Compute a Taylor series expansion
MuPAD® notebooks are not recommended. Use MATLAB® live scripts instead.
MATLAB live scripts support most MuPAD functionality, though there are some differences. For more information, see Convert MuPAD Notebooks to MATLAB Live Scripts.
taylor(f
,x
, <order
>, <mode
>) taylor(f
,x = x0
, <order
>, <mode
>) taylor(f
,x
, <AbsoluteOrder = order
>) taylor(f
,x = x0
, <AbsoluteOrder = order
>) taylor(f
,x
, <RelativeOrder = order
>) taylor(f
,x = x0
, <RelativeOrder = order
>)
taylor(f, x = x0)
computes the first terms
of the Taylor series of f
with respect to the variable x
around
the point x0
.
If taylor
finds the corresponding Taylor
series, the result is a series expansion of domain type Series::Puiseux
. Use expr
to convert it to
an arithmetical expression of domain type DOM_EXPR
. See Example 1.
If a Taylor series does not exist or if taylor
cannot
find it, then taylor
throws an error. See Example 2 and Example 3.
Mathematically, the expansion computed by taylor
is
valid in some open disc around the expansion point in the complex
plane.
If x0
is complexInfinity
, then
an expansion around the complex infinity, i.e., the north pole of
the Riemann sphere, is computed. If x0
is infinity
or infinity
,
a directed series expansion valid along the real axis is computed.
Such an expansion is computed as follows: The series variable x
in f
is
replaced by
.
Then a directed series expansion at u =
0 from the right is computed. If x0
= complexInfinity
, then an undirected expansion around u =
0 is computed. Finally,
is
substituted in the result.
Mathematically, the result of an expansion around complexInfinity
or ±infinity
is a power
series in
.
See Example 4.
With the default mode RelativeOrder
, the
number of requested terms for the expansion is order
if
specified. If no order
is specified, the value
of the environment variable ORDER
used. You can change the default
value 6 by assigning a new
value to ORDER
.
The number of terms is counted from the lowest degree term on
for finite expansion points, and from the highest degree term on for
expansions around infinity, i.e., "order
"
has to be regarded as a "relative truncation order".
If AbsoluteOrder
is specified, order
represents
the truncation order of the series (i.e., the x
power
in the BigOh term).
taylor
uses the more general series function series
to compute the
Taylor expansion.
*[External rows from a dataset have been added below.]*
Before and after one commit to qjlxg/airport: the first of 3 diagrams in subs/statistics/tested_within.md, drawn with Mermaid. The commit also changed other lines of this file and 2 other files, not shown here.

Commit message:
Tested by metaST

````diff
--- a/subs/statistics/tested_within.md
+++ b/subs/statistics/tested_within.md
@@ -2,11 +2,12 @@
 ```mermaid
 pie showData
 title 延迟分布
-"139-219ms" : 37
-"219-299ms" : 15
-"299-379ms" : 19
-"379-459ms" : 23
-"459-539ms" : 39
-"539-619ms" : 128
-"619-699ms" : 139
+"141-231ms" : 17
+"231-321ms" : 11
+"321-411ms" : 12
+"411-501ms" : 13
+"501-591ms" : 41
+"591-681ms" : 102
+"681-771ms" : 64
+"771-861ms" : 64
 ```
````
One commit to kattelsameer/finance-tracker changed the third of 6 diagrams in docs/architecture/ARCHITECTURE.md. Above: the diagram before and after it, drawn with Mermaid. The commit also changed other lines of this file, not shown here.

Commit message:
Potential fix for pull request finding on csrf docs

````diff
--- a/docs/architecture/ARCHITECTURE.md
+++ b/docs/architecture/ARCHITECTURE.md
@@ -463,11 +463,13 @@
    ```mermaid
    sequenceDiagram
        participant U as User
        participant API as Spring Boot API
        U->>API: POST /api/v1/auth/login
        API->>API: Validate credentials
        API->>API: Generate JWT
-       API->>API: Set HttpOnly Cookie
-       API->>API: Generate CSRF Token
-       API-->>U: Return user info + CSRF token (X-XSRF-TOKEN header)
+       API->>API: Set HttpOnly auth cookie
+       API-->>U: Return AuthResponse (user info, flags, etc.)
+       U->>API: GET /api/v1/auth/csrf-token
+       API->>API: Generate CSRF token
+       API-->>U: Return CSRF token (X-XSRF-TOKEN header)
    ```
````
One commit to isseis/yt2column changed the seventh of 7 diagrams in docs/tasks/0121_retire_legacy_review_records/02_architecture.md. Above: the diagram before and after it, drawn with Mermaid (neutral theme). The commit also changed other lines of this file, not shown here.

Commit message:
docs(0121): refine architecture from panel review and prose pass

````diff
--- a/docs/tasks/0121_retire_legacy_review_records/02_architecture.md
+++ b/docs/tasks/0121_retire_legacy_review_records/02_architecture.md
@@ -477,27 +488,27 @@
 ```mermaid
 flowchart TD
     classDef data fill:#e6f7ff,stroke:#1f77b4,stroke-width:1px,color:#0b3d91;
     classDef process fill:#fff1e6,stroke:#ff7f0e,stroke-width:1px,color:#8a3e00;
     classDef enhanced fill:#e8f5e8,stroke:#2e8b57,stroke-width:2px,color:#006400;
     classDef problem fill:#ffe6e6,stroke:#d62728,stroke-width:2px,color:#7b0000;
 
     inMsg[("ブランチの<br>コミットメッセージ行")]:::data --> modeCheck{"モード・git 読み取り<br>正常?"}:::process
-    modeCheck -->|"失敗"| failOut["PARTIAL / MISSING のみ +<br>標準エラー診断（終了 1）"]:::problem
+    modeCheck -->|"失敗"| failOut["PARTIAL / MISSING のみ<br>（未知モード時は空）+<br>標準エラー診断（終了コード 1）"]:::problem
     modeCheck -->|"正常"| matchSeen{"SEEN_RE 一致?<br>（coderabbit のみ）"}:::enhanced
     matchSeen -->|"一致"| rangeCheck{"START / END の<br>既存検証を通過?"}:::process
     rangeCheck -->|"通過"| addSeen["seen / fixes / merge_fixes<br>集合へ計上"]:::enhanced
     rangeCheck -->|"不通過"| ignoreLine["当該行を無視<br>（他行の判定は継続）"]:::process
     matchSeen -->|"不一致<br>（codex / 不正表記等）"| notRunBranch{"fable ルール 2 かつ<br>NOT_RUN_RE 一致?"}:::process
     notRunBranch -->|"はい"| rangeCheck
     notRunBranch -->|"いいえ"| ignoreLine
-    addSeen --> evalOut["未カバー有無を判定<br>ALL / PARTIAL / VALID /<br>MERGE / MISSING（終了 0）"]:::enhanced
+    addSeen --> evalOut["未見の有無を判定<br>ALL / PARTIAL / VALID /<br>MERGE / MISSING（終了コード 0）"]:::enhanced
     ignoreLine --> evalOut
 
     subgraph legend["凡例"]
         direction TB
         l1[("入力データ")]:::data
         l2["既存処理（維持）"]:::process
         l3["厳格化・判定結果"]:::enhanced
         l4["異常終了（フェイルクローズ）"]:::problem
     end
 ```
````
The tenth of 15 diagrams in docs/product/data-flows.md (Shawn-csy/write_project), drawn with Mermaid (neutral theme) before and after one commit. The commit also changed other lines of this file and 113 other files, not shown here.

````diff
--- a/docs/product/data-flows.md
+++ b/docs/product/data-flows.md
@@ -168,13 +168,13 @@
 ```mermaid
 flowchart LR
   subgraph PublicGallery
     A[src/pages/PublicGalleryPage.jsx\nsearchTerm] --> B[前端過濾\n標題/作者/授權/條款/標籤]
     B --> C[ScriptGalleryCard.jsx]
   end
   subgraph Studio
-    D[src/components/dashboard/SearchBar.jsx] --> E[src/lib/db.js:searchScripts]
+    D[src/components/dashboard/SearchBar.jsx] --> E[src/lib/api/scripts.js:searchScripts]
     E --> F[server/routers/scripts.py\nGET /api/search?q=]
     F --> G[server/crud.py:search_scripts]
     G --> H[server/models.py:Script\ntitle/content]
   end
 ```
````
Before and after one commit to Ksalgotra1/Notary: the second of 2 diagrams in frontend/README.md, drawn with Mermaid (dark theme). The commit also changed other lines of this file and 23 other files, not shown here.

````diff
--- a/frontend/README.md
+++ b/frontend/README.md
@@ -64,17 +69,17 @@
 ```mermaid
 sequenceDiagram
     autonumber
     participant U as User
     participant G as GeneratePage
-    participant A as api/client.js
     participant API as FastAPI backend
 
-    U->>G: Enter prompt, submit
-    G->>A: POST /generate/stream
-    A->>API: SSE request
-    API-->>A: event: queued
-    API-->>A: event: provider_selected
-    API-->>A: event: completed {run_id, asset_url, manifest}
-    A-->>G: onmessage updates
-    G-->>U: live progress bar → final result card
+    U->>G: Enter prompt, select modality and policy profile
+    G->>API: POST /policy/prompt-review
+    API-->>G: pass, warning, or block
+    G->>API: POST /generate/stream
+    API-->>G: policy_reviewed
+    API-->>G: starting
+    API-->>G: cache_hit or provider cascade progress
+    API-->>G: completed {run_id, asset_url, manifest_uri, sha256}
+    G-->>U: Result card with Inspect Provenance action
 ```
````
See the corresponding help page for series
for
details about the parameters and the data structure of a Taylor series
expansion.
The function is sensitive to the environment variable ORDER
,
which determines the default number of terms in series computations.
Compute a Taylor series around the default point 0:
s := taylor(exp(x^2), x)
The result of taylor
is of the following
domain type:
domtype(s)
If you apply the function expr
to a series, the result is an arithmetical
expression without the order term:
expr(s)
domtype(%)
delete s:
A Taylor series expansion of
around x =
1 does not exist. Therefore, taylor
throws
an error:
taylor(1/(x^2  1), x = 1)
Error: Cannot compute a Taylor expansion of '1/(x^2  1)'. Try 'series' for a more general expansion. [taylor]
Call series
to
compute a more general series expansion. A Laurent expansion does
exist:
series(1/(x^2  1), x = 1)
If taylor
cannot find a Taylor series expansion,
it also throws an error.
taylor(psi(1/x), x = 0)
Error: Cannot compute a Taylor expansion of 'psi(1/x)'. Try 'series' with the 'Left', 'Right', or 'Real' option for a more general expansion. [taylor]
Call series
with
the optional argument. In this case, series
returns
a more general type of expansion. In cases where series
cannot
find a series expansion, it returns the symbolic function call.
series(psi(1/x), x = 0, Right)
This is an example of a directed Taylor expansion along the
real axis around infinity
:
taylor(exp(1/x), x = infinity)
In fact, this is even an undirected expansion:
taylor(exp(1/x), x = complexInfinity)

An arithmetical
expression representing a function in 

An identifier or an indexed identifier 

The expansion point: an arithmetical expression. Also expressions
involving If not specified, the default expansion point 0 is used. 

The truncation order (in conjunction with 

One of the flags 

With this flag, the integer value 

With this flag, the exponents of 
Object of domain type Series::Puiseux
or
a symbolic expression of type "taylor"
.
f
asympt
 diff
 limit
 mtaylor
 O
 series
 Series::Puiseux
 Type::Series